This August, Edgar Miramontes, a strategic arts leader, curator and producer, was appointed as the new CAP UCLA Executive and Artistic Director, two years after the position opened. Photo credit to David Esquivel.
Officially filling the role of CAP UCLA’s Executive and Artistic Director this August, Miramontes is not only interested in LA’s varying languages and cultures but also in connecting with artists who represent those diasporas and experiences and are speaking to their home countries through their art.
“Thinking about Mexico as a way in which building work in relationship, both through cultural agencies but also with artists, and deepening a relationship with that country and the work that’s happening,” Miramontes said. “I’m also quite interested in interdisciplinary work. I’m interested in artists that are moving or pushing, not just the discipline, but how it moves into social practice, how it moves into a new aesthetic, a new way of blending forms.”

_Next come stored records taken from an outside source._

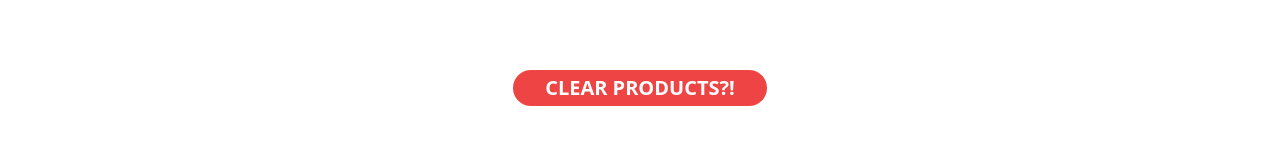
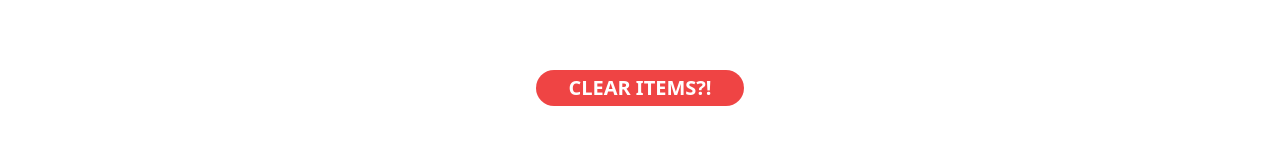
Before and after one commit to Raajzz/cart-project, a React (Create React App) app: page / in a window 1280 px wide. Shown: the part 628-772 px from the top of the page. Built offline with nearby package versions, Linux system fonts and the light colour scheme.

Commit message:
Removed Unused dependencies, testing CD on netlify with the changes

```diff
--- a/src/App.js
+++ b/src/App.js
@@ -1,4 +1,4 @@
-import React, { useEffect, useReducer } from "react";
+import React, { useReducer } from "react";
 import { BsFillCartFill } from "react-icons/bs";
 import { BrowserRouter as Router, Link } from "react-router-dom";
 import ItemCardContent from "./components/ItemCardContent";
@@ -114,7 +114,7 @@ const App = () => {
             }
           }}
         >
-          {state.productDetails.length === 0 ? "REFRESH!!" : "CLEAR PRODUCTS?!"}
+          {state.productDetails.length === 0 ? "REFRESH!!" : "CLEAR ITEMS?!"}
         </div>
         {/* BUY-BUTTON-END */}
       </div>
```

Not only is the curator representing the immigrant community, but he also represents the LGBTQ+ community, having been with his partner, Antonio Castillo, a senior city planner for the City of West Hollywood, for 21 years. These intersectionalities are not lost on Miramontes as he takes on this position, realizing just how much the performing arts and the demographics within a city such as LA are shifting. Representing a lens that might not have been amplified before, he not only wants to build on the legacies he stems from but also complicate them.
“I want to complicate it because I think utilizing the lived experience that I’ve had could bring something new to the table,” Miramontes said. “How am I responsible for that? And also, [knowing] I’m not just that, right? We have the potential to be much more than that. Just really thinking about a different lens and working with colleagues to amplify certain artists’ artistic work that may not have necessarily been at the forefront previously and how it connects to the communities around us. I find that that is the really interesting point in a vast city like Los Angeles.”
Connecting with the surrounding Latino community
While building relationships with potential artists and performers is immensely important to Miramontes, connecting with the surrounding community and UCLA students is as well. And with the Nimoy Theatre under his care, he is actively thinking about how to better involve the communities around it as well as preserve its rich history for locals while utilizing the space in a new and different way.
“How do I think about, not just in preservation terms, continuing that legacy with communities who like historic preservation, but also can think about performance and utilizing the theater differently but still giving it that life and prominence?” Miramontes said. “I’m also thinking quite a bit about a community organizing lens as well, and how the work can tie in a bit more with being mindful of how communities approach performing arts and work and how this work is long-term. It’s not just a one-off. Building trust and building a rapport with communities requires an ongoing conversation.”
Connecting the Nimoy Theatre and UCLA with the vibrant life surrounding it is not only a priority for Miramontes but for Steele as well, which is among the reasons he is so excited to see what the future holds for the curator and CAP UCLA.
“The theater is the physical embodiment of the idea that institutions and universities of all kinds need to understand and find ways to continue to connect themselves to the city and the world around us. I know that’s already a focus and an interest of [Miramontes] in big ways. And our job, all of our jobs here at UCLA, is about supporting him so that he can continue to do that work and discover new powerful ways to accomplish it. And he will. I’m certain he and [CAP UCLA] will.”